Faculty Spotlight: Dean Vinson Columbian College of Arts & Sciences

Nashman Center's Community Engaged Scholars Yuval Lev and Ashley Hidalgo spoke with Columbian College of Arts and Science Dean Vinson about the importance of scholarly work that faculty and students do to engage with the community-and why this work is important at GW.

Yuval Lee (YL): One of the big things about CCAS is engaged liberal arts, so what does that mean to you in the context of service?

Dean Vinson (DV): Now, more than ever, our world is in need of people engaging with each other in helpful and constructive ways. At this particular moment in time, it is critical to encourage and promote at an early age the importance of interaction and dialogue. Blending this into the overall educational experience is critical to developing a level of social consciousness that is so necessary for our future citizens. Community engagement is elemental to what I call the engaged liberal arts. Refreshingly, it’s a characteristic of the type of students we have at GW.
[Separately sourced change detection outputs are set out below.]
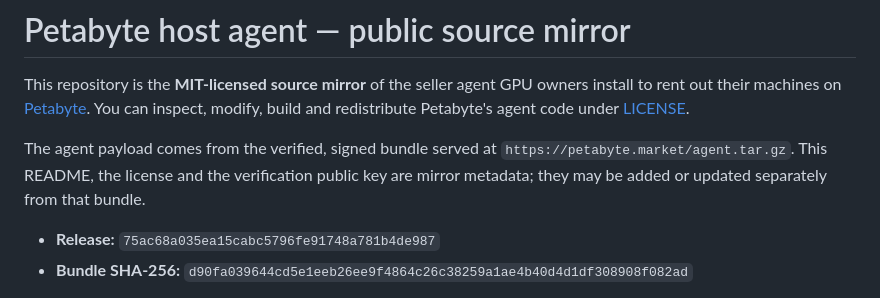
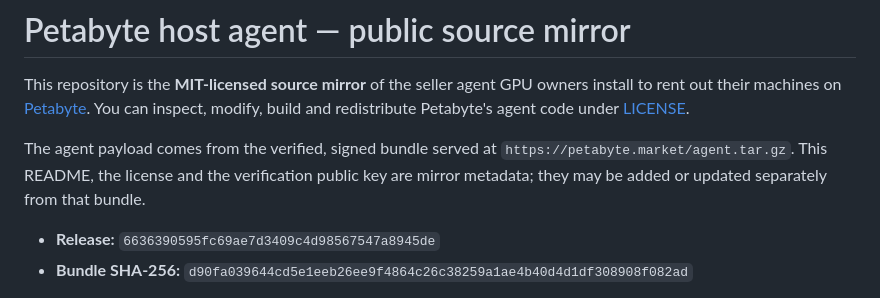
Before and after one commit to petabyte-cloud/petabyte-host-agent, a Markdown page: README.md, the part around the change. Drawn GitHub-style.

Commit message:
Release 6636390595fc — agent.tar.gz sha256 d90fa039644cd5e1eeb26ee9f4864c26c38259a1ae4b40d4d1df308908f082ad

```diff
--- a/README.md
+++ b/README.md
@@ -8,7 +8,7 @@ The agent payload comes from the verified, signed bundle served at
 `https://petabyte.market/agent.tar.gz`. This README, the license and the verification public
 key are mirror metadata; they may be added or updated separately from that bundle.
 
-- **Release:** `75ac68a035ea15cabc5796fe91748a781b4de987`
+- **Release:** `6636390595fc69ae7d3409c4d98567547a8945de`
 - **Bundle SHA-256:** `d90fa039644cd5e1eeb26ee9f4864c26c38259a1ae4b40d4d1df308908f082ad`
 
 Hosts never install or update from this repository. The installer pins our release public key
```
YL: What does community-engaged scholarship mean to you in the context of the Columbian College of Arts and Sciences?

DV: In our classrooms, we  see so much of the theoretical perspective. But how does that perspective translate to real world situations, with real world problems? Community-engaged service is the bridge between books and the classroom to what our students are really trying to do in the world to make a difference. To me, that’s the connection. Community-engaged service is exactly the modality for that transformation and transition of the ivory tower experience of knowledge and the real-world application of that knowledge.

YL: One of things you’ve done as dean of CCAS is to expand research opportunities and scholarship opportunities so I want to talk about what that has to do with service and benefiting the community as well.

DV: Community-engaged research reminds us of the larger world; it reminds us why we are being educated in the first place. Yes, we are trying to advance ourselves and our careers but, at the same time, we are also trying to do something more for the greater good and, to me, that’s part of why this type of research matters.

Ashley Hidalgo (AH): How does community-engaged scholarship enrich faculty, from their perspective as well?

DV: The same is true for faculty as it is for students. When faculty receive their doctorate degree and move on to make their mark in their field of research, they often crave a greater access or greater connection to the community around them. As scholars, we need to remind ourselves that what we are doing is part of a larger envelope, which can lead to deeper engagement.  What I also think is important as it relates to community engagement among our faculty and students, is the symbiotic process between the two groups. Faculty are transforming as their students transform. Each encourages the other to achieve greater heights, which is an additional and an unexpected and unintended consequence of engagement, and one that is sometimes not talked about. You often see faculty, who have experienced a different modality of their work (through community engagement) prompted to make important changes semesters down the road. They have an ‘Aha!’ moment that leads them to new and fruitful directions in their teaching or research. What I often see as well is that they are more inclined to bring students along for the ride, going beyond the lecture and classroom experience. It becomes truly a more holistic endeavor in higher education when faculty and students engage together in the world through their research and projects.